• **How to complete this task**
Every line of the records below that holds the word "slides" belongs in the answer.

• **Information shown**
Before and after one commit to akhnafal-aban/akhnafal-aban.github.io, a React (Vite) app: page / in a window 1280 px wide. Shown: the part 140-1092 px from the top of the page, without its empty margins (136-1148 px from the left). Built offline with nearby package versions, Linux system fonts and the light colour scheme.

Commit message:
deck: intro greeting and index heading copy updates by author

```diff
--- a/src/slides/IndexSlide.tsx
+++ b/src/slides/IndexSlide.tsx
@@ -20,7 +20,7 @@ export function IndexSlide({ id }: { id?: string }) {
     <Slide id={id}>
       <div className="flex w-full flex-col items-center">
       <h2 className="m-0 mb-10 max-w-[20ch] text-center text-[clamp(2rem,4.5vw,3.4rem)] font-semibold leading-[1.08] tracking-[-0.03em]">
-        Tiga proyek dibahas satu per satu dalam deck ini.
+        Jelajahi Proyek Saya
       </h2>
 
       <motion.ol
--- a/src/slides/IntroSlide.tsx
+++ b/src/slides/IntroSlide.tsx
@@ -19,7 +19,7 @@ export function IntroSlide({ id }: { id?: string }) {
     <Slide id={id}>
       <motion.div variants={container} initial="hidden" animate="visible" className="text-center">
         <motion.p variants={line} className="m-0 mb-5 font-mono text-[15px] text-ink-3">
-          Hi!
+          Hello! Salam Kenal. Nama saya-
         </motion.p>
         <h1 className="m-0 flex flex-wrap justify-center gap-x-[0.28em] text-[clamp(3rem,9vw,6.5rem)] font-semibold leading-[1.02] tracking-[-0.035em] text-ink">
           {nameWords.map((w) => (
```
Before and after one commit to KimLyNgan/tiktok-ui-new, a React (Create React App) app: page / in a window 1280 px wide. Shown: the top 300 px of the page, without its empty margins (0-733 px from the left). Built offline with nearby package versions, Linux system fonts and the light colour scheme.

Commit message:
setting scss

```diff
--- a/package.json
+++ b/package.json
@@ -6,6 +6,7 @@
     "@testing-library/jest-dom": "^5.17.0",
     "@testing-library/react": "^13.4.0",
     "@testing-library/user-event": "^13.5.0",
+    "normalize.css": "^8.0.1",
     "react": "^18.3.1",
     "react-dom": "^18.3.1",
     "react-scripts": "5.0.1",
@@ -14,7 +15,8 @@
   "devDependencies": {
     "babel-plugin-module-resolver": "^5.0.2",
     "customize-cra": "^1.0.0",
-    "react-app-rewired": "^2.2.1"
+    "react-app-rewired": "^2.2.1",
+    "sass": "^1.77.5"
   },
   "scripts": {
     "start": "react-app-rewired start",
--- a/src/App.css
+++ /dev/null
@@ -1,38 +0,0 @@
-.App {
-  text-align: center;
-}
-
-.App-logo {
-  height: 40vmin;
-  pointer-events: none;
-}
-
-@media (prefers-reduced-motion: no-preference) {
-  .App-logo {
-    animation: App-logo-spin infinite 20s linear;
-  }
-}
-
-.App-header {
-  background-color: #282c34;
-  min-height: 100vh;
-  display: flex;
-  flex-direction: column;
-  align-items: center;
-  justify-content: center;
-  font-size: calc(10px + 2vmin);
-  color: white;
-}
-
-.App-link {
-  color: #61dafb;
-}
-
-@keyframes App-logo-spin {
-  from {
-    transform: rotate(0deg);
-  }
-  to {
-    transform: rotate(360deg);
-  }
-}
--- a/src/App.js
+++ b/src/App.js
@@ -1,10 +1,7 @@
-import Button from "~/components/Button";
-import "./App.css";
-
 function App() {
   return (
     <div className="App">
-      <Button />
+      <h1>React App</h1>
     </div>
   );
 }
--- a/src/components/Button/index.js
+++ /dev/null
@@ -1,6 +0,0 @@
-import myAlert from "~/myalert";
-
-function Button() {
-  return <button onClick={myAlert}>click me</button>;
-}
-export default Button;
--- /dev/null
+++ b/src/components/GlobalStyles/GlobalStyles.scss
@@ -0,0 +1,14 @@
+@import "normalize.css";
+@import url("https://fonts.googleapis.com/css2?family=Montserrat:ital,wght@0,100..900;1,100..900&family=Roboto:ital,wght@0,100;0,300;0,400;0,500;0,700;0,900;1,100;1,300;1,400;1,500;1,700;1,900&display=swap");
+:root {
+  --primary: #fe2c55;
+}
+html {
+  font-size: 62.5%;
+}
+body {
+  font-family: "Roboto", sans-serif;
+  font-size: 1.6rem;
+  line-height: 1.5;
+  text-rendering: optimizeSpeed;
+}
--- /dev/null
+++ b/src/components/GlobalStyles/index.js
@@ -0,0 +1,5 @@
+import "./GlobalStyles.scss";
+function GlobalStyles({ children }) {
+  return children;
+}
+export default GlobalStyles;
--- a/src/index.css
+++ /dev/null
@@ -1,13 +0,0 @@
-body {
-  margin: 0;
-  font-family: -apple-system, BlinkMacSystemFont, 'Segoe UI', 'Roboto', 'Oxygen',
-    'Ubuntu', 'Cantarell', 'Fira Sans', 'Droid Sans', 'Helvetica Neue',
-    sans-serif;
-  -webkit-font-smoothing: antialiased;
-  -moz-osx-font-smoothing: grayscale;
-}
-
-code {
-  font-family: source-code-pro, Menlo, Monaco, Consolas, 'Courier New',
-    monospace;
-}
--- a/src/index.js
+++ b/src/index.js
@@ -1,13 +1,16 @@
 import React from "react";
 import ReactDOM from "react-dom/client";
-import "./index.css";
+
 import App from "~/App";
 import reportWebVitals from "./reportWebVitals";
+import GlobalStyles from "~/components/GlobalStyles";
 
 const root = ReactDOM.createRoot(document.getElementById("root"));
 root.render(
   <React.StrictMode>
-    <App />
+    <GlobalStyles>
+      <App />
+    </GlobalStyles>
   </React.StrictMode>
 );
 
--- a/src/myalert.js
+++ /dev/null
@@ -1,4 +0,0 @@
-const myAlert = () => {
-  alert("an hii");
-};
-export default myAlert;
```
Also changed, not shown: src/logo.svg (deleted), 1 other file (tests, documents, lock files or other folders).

• **Exercise answer**
--- a/src/slides/IndexSlide.tsx
+++ b/src/slides/IndexSlide.tsx
--- a/src/slides/IntroSlide.tsx
+++ b/src/slides/IntroSlide.tsx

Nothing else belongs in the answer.